Step 13: Run the Wires Through the Body
In this step, we're going to run all of the wires from the LEDs to the bottom of the penguin where the batteries and LilyTwinkle will be. To make sure the wires didn't touch and create a short, I added an extra piece of white fabric on the inside of the penguin. You can sew the top of it to the seam at the top of the bib so it will stay in place without being noticeable from the outside. Then I sewed the conductive thread along the fabric down to the bottom, and attached the bottom of the fabric with regular thread to the bottom seam allowance of the bib pieces.
Important note: make sure you remember which thread is which. They will all look alike when they get to the bottom. You may want to label them somehow, or write down which thread goes where.
Step 14: Stuff and Add the Inner Bottom Piece
Once the conductive thread is fed through the bottom, make sure that the connector end of the EL wire also comes out of the bottom. Then stuff the penguin until it's the firmness you want.
When you're finished with the stuffing, sew the front side seam of one of the derrier pieces on. Keep the seam edges facing out (the opposite of how you would normally close a seam), this will allow you to sew the second derrier piece and zipper over it with the seam allowance. Then sew the conductive thread through the derrier piece so that it comes out at four separate places. Finish sewing the bottom piece on, making sure that the end of the EL wire sticks out so that it can connect to the battery. I chose to have it come through at the tail. I also added a loop of fabric to the derrier piece to keep the battery in place.
Step 15: Add the Electronics

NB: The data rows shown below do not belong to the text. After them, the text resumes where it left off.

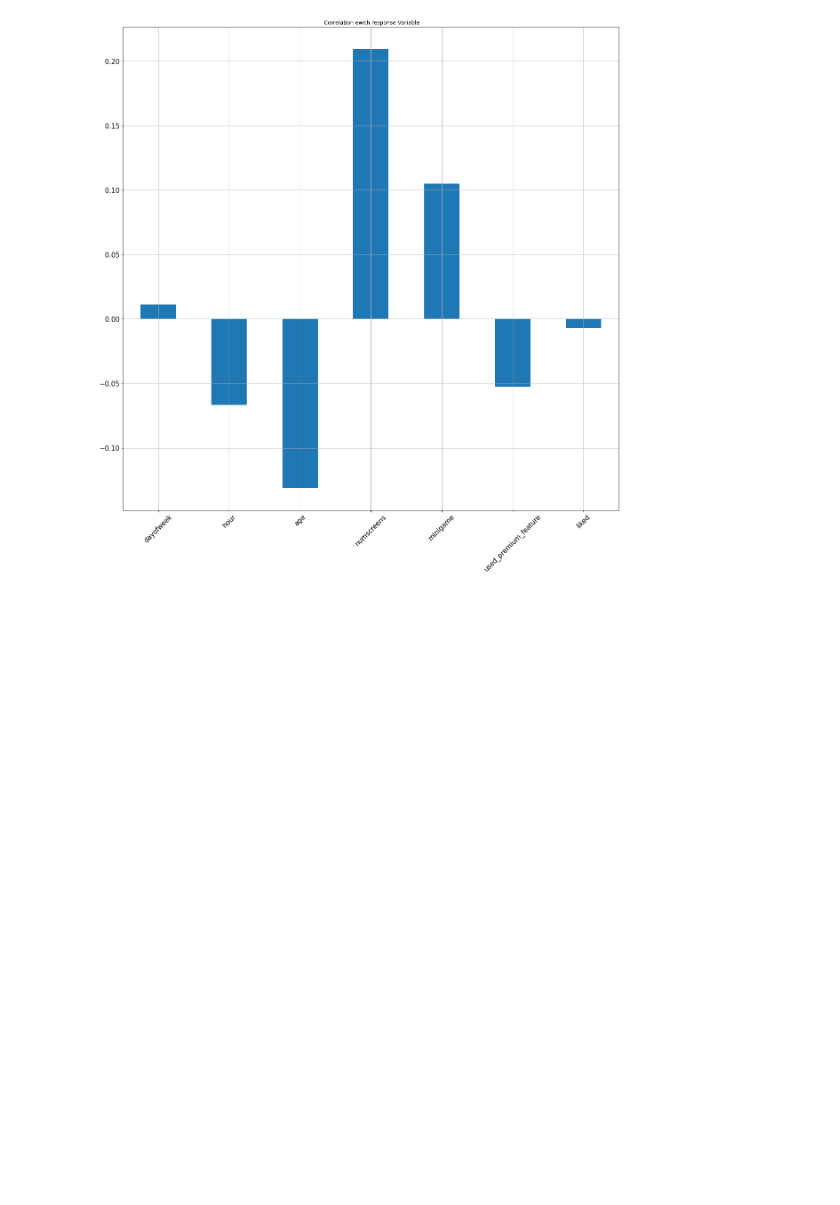
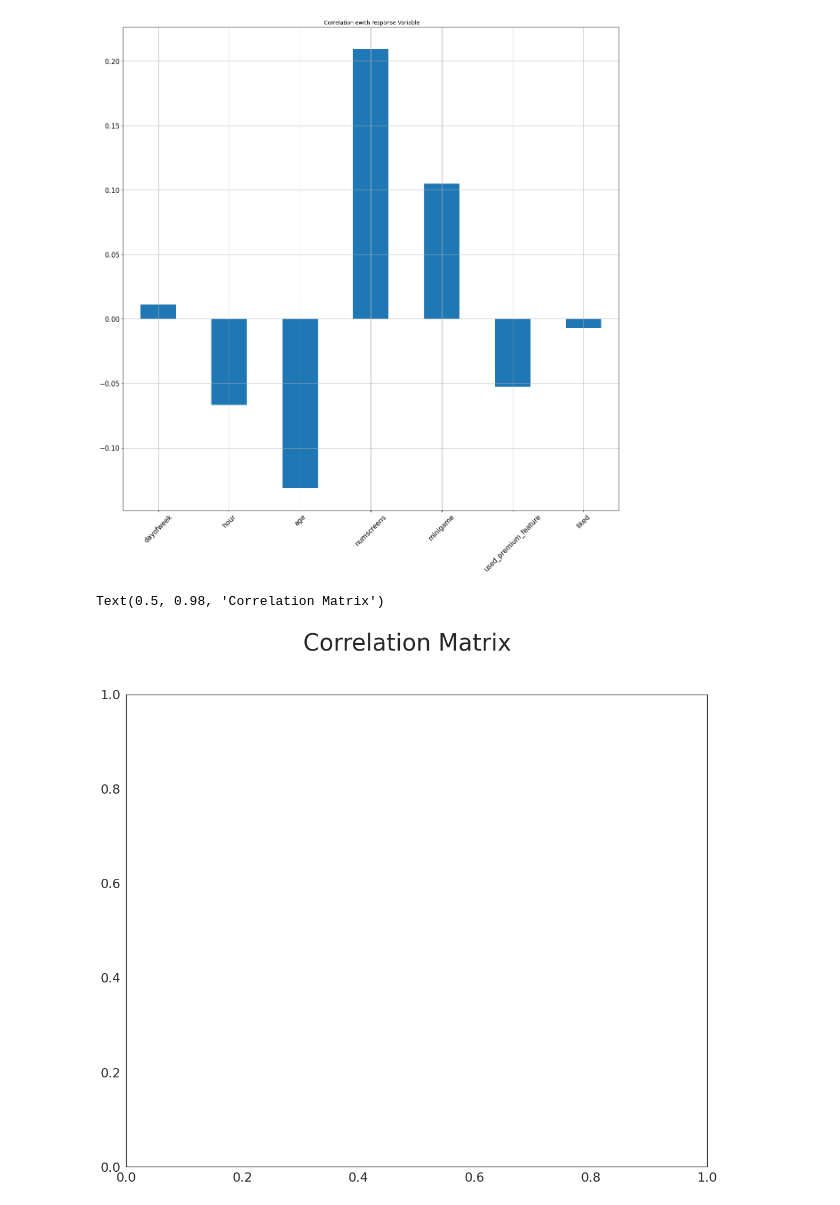
Before and after one commit to rigole/ml-projects, a Jupyter notebook: Redirecting-Customer/customer.ipynb, the cells around one changed output. Saved outputs shown, nothing was run; the diff lists cells and outputs as text; code cells hidden in the pictures; blank space fills up the shorter version.

Commit message:
correlaton matrix 1

```diff
--- a/Redirecting-Customer/customer.ipynb
+++ b/Redirecting-Customer/customer.ipynb
@@ -82,0 +93,7 @@ dataset2.corrwith(dataset.enrolled).plot.bar(figsize = (20, 20),
+# %%
+#Set up the matplotlib figure
+f, ax = plt.subplots(figsize=(18, 15))
+f.suptitle("Correlation Matrix", fontsize = 40)
+# %% [output]
+Text(0.5, 0.98, 'Correlation Matrix')
+[figure, added]
```
Also changed, not shown: parts of 5 cells of this notebook.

Next we add the LilyTwinkle and coin cell battery holder and attach the conductive thread. Sew each thread through the bottom piece to the correct pin on the LilyTwinkle, making sure that the threads never cross. Knot the thread securely through the correct pin hole. I made a few extra stitches to sew the LilyTiny to the fabric at each pin and keep it in place. You can see in my pictures that I sewed the LilyTwinkle on upside down. This was to expose the programming pins in case I later decided I want to reprogram the lights.
Once the LilyTwinkle is added, sew both positive ends on the coin cell battery through the fabric to the + pin on the LilyTwinkle. Then sew both negative ends of the battery holder to the - pin. Again, use a few extra stitches to make sure the connection is secure and the battery holder is securely sewn onto the fabric. Now insert a CR2032 battery, flip the switch to on, and verify that your LEDs twinkle like they should.
Step 16: Add the Zipper and Second Bottom Piece
In the final step, add the second derrier piece with a zipper (or velcro) to keep it in place. First, decide where to position the zipper. It does not need to go the entire way around, so I chose to sew the tail end on using a normal ladder/hidden stitch, then add the zipper going around the front.
Keep the zipper zipped shut while sewing, and sew on one side at a time. I'd recommend starting with the seam on the side attached to Tux. Place the zipper with the "up" side facing the good side of the fabric and sew the seam. Make sure that the seam is close enough to the zipper that it will be able to open and close, but isn't so far away that the zipper is obvious and sticks out. I left an extra length of fabric on the Tux side so I could fold it over on top of itself and partially cover the zipper and make it less noticeable. To make the excess fabric fold over, fold it over and add a stitch or two every so often, sewing just the fabric together. I didn't make the fabric flap big enough, so I repeated the process with the other side of the zipper.
Repeat this procedure with the other side of the zipper. Make sure that the two derrier fabric pieces are attached to each other securely at both ends (where the zipper begins and ends) with a ladder stitch.
That's it, your Tux is finished! Now add some batteries and enjoy the glow.